It's a double-whammy, then, when I come home from a long day at work and have research to do before I can write anything. Now, I know I've said I love to research, and I do. But I'm a parameter-driven guy, and the most obvious parameter for measuring the success of a day of writing is word count. I've blogged about it very early on, in fact, and even added it as part of the footer to each blog post as a way of motivating myself. I go for a minimum, usually, of 1,000 words in a day, and I call it a good day when I get over 2,000. That level of effort works out to a certain size of novel within a certain number of months, true, but it doesn't matter. What matters, to me, is setting a reasonable goal and then reaching it. A goal of 1,000/2,000 seems good to me, so it's what I've set.
Problem is, being a numbers-driven anal-retentive Hun as I am, if I consistently (consistently being at least twice) fall short of my goals it gets me down. Yes, I know, intellectually at least, that when much of my writing time is devoted to research, my goal for production is going to have to slip a little. But that doesn't mean I have to like it. And when I'm already getting beaten up at work, and then beaten up by my own goal in writing, it makes for a long, long, long week. Don't feel bad for me; we all have long weeks, after all. But this has been mine.
See, research, for me at least, and to qualify it again: in fiction, at least, doesn't happen like I would've expected it to. The way I do research for academic papers is go out, study what I need to study, gather the quotes and data I need to back up my points (that I already know I'm going to make), and then get down to writing. Very seldom do I find a need to research once I begin the writing. Thus, I can set reasonable pre-defined parametric goals for myself.
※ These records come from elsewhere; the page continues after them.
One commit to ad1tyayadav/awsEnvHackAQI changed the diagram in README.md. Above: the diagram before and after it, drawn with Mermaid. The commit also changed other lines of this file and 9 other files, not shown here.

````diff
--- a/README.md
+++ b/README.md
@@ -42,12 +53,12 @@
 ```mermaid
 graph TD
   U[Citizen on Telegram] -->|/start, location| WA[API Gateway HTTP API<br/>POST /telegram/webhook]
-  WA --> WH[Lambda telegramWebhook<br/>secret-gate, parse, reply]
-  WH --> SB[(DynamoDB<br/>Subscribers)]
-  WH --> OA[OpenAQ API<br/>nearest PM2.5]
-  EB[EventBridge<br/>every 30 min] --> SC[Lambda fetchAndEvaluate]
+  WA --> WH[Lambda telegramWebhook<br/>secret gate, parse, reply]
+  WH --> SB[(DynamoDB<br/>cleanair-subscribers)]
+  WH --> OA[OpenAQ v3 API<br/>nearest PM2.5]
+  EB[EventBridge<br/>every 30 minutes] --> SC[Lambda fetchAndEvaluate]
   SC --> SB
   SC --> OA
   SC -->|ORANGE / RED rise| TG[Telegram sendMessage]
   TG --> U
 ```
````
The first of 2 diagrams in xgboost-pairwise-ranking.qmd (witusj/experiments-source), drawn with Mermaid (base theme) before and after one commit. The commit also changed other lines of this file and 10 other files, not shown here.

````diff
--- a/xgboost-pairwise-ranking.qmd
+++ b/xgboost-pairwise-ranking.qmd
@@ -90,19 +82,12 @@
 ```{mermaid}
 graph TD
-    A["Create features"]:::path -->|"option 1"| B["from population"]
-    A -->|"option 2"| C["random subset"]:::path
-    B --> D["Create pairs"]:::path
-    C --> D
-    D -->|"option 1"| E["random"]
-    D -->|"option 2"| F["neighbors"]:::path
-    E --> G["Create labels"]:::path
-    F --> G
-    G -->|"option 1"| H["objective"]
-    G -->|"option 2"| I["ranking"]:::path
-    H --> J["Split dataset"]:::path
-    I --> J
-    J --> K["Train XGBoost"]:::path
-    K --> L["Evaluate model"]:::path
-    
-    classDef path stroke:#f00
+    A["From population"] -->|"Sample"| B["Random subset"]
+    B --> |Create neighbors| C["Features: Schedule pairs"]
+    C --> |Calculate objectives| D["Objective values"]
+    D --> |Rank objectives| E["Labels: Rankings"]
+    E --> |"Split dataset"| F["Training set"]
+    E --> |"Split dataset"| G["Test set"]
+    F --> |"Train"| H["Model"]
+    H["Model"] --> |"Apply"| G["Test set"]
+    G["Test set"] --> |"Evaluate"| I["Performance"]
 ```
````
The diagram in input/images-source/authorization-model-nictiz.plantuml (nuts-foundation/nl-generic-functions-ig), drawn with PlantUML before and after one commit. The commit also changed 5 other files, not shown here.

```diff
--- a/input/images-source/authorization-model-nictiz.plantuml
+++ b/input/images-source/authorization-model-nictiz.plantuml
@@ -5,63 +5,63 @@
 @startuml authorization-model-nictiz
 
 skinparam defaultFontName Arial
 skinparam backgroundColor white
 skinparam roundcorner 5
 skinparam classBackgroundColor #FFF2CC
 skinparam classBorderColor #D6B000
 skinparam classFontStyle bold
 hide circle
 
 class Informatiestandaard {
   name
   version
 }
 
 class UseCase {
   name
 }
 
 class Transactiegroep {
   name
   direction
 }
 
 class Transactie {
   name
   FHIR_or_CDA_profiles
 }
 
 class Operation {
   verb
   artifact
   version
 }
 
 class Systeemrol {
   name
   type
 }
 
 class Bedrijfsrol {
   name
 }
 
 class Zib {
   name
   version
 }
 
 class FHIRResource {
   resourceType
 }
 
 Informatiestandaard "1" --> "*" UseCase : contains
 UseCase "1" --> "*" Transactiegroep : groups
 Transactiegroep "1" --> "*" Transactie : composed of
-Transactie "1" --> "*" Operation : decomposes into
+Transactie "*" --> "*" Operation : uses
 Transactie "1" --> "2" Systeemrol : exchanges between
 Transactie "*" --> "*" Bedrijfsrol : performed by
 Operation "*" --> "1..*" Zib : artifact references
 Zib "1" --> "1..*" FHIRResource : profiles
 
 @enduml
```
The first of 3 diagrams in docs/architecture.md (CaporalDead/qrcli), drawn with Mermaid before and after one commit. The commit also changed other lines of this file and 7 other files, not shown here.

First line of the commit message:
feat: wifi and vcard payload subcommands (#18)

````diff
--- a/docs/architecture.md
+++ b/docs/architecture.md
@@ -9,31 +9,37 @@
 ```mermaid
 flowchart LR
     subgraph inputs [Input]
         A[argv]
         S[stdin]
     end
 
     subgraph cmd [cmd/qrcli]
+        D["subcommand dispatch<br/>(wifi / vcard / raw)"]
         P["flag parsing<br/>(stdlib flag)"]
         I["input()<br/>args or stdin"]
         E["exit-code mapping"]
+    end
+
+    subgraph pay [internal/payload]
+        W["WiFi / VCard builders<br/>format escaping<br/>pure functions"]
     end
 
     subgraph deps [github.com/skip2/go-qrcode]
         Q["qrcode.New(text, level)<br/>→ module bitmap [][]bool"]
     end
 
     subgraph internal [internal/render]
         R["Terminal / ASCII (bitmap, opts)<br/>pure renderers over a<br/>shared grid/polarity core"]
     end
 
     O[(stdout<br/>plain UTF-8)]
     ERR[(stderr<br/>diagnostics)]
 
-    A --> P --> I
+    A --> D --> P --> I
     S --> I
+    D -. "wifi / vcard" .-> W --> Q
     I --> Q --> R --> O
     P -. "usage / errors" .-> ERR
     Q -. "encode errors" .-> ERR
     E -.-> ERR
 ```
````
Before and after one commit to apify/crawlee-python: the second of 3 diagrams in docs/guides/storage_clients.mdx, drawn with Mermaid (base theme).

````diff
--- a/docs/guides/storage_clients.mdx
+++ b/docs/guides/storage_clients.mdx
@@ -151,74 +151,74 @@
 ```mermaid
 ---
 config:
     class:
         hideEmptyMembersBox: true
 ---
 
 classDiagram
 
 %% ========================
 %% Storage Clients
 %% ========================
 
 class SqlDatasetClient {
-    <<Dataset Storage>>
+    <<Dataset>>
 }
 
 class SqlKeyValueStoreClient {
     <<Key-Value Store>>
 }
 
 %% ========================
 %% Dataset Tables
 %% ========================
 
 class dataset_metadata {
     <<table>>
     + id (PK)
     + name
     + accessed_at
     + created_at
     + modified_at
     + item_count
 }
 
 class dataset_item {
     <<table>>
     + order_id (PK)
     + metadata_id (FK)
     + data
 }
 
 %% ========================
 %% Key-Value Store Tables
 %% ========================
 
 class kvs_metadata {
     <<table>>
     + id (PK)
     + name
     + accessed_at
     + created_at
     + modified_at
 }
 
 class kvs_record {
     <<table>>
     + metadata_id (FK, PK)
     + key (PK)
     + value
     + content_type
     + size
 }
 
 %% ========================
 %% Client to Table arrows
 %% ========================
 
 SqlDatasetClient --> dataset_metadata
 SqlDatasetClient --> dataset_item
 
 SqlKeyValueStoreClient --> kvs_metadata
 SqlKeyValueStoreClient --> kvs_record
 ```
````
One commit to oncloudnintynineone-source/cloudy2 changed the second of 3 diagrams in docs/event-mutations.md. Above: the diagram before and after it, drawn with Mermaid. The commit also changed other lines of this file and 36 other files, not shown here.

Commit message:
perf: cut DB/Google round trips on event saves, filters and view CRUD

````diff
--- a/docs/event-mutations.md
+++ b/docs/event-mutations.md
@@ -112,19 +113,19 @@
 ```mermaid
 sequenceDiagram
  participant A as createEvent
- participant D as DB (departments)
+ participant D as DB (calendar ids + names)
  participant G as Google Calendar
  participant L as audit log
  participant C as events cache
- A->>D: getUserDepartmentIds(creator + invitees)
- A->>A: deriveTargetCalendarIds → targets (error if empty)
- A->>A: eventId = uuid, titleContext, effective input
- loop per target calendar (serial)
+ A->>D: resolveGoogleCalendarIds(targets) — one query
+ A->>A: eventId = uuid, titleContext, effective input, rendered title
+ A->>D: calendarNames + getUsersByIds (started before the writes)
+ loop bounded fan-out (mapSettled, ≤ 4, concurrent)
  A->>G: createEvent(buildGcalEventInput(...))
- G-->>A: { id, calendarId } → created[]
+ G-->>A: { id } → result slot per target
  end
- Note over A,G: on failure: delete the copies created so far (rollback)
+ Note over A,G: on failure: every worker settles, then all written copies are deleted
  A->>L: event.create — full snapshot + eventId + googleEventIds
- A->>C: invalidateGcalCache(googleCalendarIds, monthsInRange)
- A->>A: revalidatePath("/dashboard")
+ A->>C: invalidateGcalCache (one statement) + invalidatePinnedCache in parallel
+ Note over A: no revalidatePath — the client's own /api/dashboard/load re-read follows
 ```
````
In fiction, though, I don't even really know for certain what to research until I'm writing. I've not got the story planned out, outlined with points I, then A, then B, then (1) and then (2). No, I enjoy writing by looking ahead and figuring out where the story needs to go, and then discovering it as it flows. Thus, it's not rare for me to write a hundred words or so and stop to try to figure something out. It's a method that lends itself well to my enjoyment of the writing efforts, but not so much to the goal-setting process.
That makes it all the better, then, when everything comes together on a weekend. Yesterday morning I sat down to write, since the research work was done. Everything I needed for the story that I didn't already know about blacksmithing, I had filled in through books and web sites and videos. It brought a special and especially gratifying feeling, then, to be able to just sit and tell the story. It just flowed onto the page...pages, actually. Ten thousand words is a lot of pages. And it twisted a bit...I discovered a really cool little side twist last night that I was excited to commit to paper. It'll make the next part a little more complicated, but...it made me happy.
Off to write more today! But first...a little research, this time in hand to hand combat techniques.
Word Count: 62,881